Task goal.
Wherever the word "Before" appears in a line of the data, that line should be copied.

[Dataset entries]
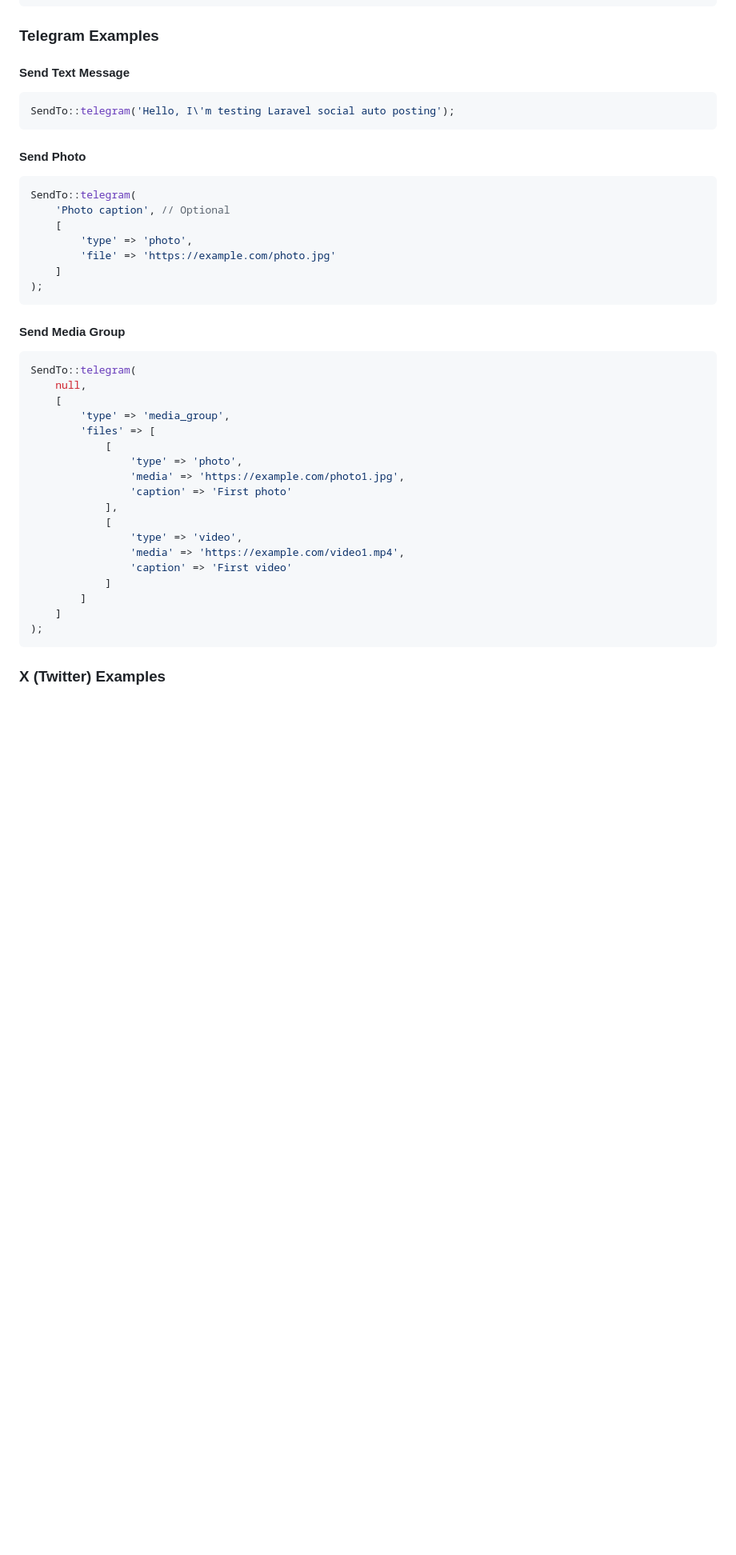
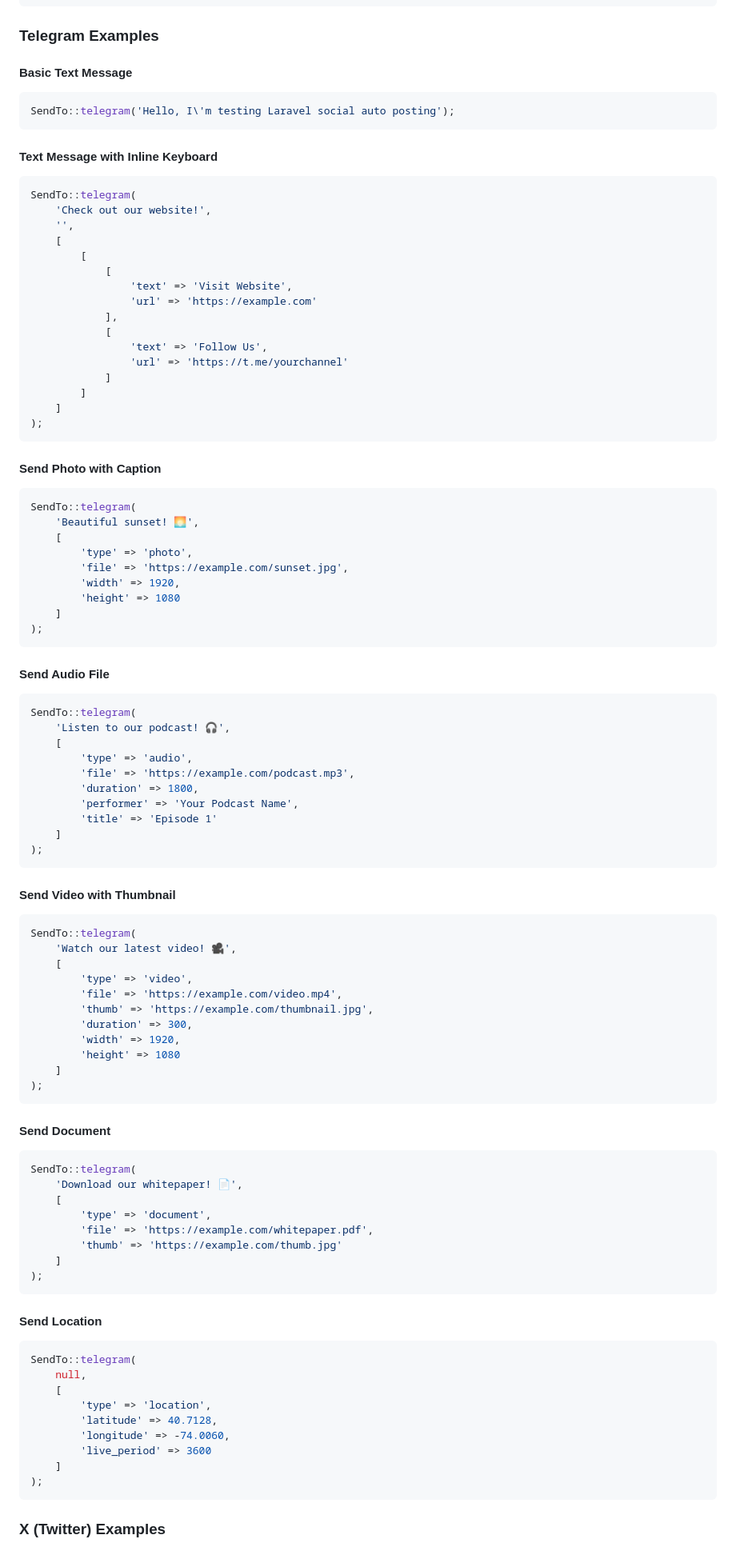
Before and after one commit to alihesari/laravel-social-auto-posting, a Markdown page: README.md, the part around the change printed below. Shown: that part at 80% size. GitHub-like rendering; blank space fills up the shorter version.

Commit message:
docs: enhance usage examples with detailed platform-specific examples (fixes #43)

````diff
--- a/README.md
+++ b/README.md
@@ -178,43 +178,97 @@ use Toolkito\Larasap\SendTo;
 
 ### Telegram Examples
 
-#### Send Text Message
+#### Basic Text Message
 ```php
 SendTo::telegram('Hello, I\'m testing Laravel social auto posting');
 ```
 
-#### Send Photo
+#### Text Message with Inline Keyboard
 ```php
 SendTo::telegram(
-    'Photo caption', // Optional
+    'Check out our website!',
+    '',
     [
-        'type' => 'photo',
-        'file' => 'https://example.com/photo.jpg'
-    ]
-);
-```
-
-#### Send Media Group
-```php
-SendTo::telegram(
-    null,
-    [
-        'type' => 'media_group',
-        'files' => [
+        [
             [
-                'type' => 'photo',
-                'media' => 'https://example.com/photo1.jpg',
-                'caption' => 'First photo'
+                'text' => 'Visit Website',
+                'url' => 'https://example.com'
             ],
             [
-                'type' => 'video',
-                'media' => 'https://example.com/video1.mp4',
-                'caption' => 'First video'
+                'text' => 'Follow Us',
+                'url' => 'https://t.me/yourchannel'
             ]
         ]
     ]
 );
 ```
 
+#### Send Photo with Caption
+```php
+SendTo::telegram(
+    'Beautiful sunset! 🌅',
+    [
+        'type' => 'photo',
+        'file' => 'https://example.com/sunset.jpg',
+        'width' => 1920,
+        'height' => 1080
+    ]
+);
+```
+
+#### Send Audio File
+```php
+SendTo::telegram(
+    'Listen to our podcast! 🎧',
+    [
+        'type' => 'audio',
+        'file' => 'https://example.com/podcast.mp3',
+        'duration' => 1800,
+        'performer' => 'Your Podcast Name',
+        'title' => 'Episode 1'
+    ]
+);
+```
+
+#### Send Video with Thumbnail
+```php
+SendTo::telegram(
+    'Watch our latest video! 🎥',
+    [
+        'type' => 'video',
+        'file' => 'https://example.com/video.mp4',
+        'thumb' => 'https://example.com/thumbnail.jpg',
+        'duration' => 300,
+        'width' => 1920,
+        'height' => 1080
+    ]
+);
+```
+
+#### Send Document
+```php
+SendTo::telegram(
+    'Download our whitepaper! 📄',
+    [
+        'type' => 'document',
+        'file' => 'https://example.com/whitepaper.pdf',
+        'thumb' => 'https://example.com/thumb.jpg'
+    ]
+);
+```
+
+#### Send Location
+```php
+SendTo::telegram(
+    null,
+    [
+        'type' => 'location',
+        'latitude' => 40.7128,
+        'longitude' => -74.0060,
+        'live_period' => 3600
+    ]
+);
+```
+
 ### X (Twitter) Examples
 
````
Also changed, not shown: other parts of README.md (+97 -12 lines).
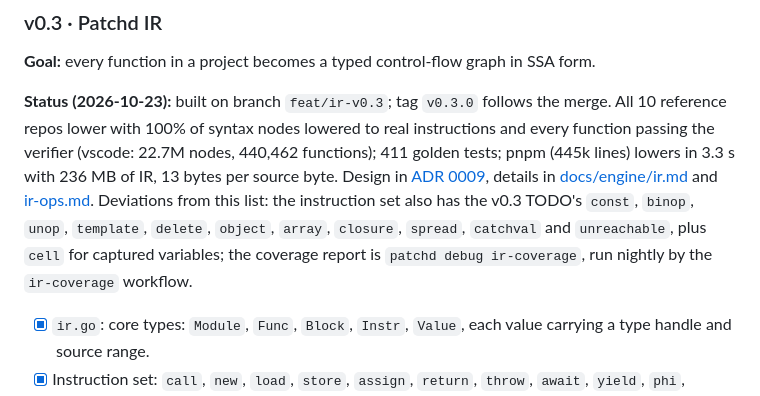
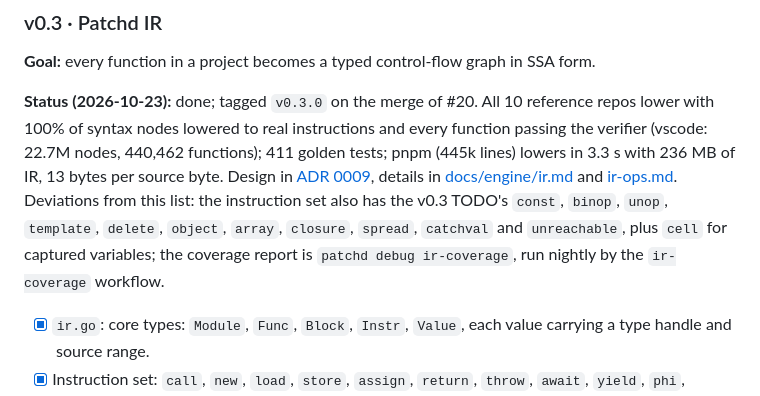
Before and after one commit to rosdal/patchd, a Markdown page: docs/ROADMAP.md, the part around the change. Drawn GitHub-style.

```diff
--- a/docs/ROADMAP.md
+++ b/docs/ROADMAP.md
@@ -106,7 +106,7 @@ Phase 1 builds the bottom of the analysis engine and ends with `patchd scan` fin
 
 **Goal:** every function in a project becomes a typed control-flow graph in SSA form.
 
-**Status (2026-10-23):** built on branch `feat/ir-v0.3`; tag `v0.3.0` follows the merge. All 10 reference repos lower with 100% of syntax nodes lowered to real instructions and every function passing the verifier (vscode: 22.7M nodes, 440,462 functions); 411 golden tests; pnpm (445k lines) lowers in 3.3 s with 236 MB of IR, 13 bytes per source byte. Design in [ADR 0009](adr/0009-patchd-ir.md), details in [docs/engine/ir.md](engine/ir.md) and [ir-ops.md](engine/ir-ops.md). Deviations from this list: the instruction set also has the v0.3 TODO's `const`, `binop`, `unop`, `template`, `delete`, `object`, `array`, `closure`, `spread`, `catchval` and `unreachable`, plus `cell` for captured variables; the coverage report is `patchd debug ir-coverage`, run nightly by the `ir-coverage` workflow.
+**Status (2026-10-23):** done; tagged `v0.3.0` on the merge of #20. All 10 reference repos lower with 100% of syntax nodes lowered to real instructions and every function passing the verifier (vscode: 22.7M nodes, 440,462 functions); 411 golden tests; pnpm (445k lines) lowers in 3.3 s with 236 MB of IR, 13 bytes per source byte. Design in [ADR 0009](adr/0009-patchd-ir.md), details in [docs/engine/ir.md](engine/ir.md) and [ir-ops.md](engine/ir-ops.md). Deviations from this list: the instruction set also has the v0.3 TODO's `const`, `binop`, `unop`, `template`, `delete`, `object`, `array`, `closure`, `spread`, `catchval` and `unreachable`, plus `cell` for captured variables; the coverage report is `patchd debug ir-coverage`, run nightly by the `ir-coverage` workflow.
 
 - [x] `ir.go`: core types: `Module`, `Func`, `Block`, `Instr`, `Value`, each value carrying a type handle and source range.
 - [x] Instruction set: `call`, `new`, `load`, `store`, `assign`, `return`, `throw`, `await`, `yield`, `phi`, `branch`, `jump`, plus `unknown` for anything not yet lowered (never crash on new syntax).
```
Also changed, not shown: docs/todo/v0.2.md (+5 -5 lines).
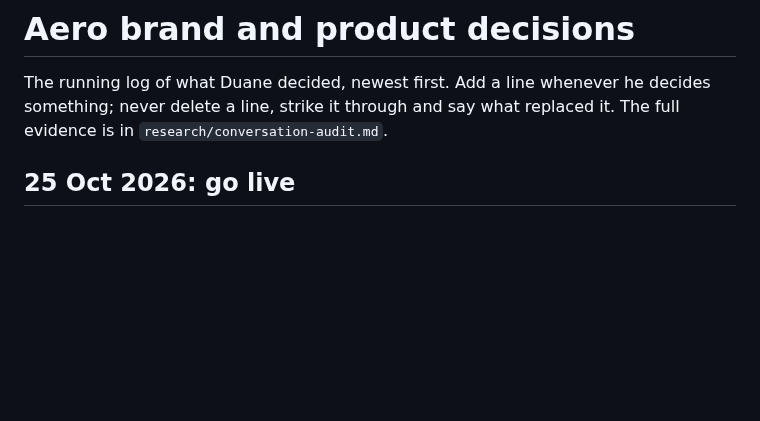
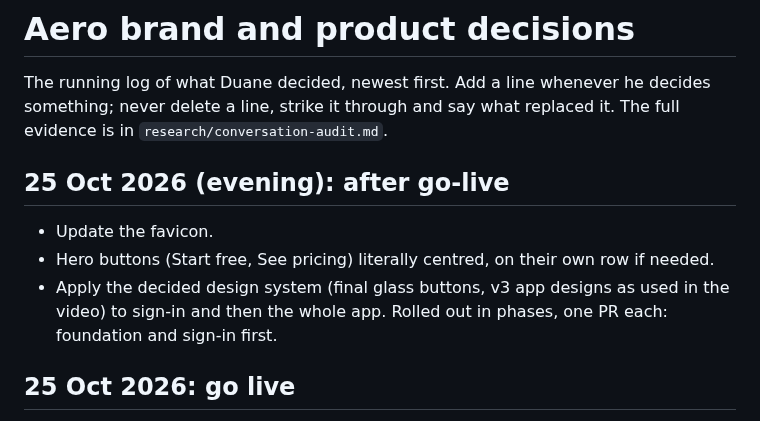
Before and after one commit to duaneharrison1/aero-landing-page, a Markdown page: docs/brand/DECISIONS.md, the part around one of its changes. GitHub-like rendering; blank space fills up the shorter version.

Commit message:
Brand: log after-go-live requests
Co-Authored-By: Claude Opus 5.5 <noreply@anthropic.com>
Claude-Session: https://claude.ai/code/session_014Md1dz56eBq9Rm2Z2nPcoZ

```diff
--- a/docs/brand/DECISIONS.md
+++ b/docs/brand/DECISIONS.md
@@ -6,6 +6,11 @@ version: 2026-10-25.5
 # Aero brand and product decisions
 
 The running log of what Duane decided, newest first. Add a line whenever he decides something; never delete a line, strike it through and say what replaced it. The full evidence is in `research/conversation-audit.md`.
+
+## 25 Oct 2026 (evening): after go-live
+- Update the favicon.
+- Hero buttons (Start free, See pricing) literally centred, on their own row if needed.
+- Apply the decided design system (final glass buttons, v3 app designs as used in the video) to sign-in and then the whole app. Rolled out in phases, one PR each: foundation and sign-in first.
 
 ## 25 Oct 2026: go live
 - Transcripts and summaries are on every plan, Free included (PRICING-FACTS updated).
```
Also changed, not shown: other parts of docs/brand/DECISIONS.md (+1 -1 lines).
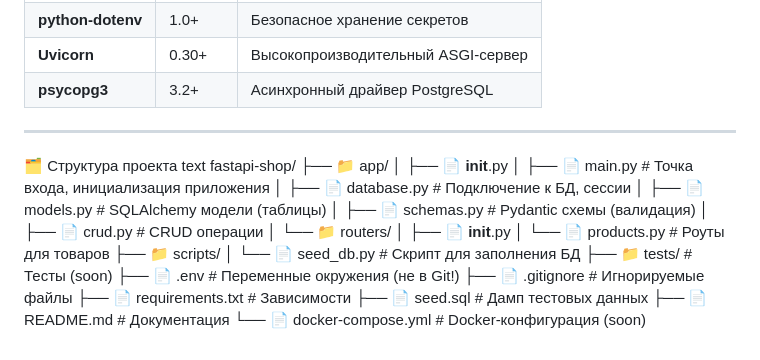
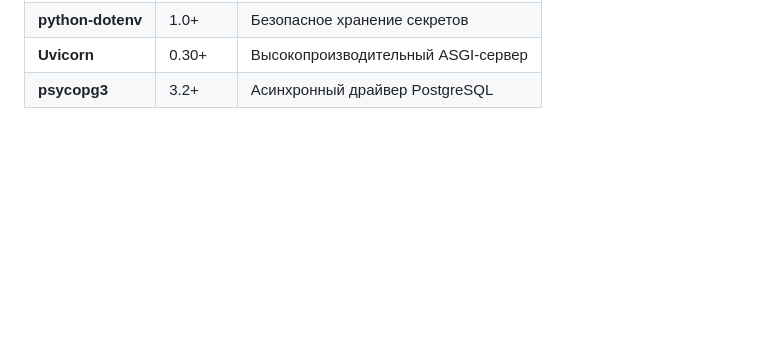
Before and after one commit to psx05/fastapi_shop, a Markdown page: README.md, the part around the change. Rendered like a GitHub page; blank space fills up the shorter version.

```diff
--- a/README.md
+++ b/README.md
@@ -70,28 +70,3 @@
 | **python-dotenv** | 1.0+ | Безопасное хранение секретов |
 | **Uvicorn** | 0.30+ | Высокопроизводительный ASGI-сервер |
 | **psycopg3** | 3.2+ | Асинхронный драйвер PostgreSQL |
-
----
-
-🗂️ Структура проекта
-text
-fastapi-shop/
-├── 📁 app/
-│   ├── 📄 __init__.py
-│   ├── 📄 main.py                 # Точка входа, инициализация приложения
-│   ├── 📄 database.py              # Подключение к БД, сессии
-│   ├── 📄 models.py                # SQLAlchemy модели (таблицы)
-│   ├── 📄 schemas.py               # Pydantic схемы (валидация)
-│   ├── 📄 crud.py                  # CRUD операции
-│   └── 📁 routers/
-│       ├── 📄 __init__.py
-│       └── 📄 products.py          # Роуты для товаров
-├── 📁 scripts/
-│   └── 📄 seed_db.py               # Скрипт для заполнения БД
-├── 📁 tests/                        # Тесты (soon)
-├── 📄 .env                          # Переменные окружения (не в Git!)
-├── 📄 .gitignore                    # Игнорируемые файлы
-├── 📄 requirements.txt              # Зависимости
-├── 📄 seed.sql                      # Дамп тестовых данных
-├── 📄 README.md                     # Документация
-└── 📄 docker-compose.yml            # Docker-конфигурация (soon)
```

Solution to the problem.
Before and after one commit to alihesari/laravel-social-auto-posting, a Markdown page: README.md, the part around the change printed below. Shown: that part at 80% size. GitHub-like rendering; blank space fills up the shorter version.
Before and after one commit to rosdal/patchd, a Markdown page: docs/ROADMAP.md, the part around the change. Drawn GitHub-style.
Before and after one commit to duaneharrison1/aero-landing-page, a Markdown page: docs/brand/DECISIONS.md, the part around one of its changes. GitHub-like rendering; blank space fills up the shorter version.
Before and after one commit to psx05/fastapi_shop, a Markdown page: README.md, the part around the change. Rendered like a GitHub page; blank space fills up the shorter version.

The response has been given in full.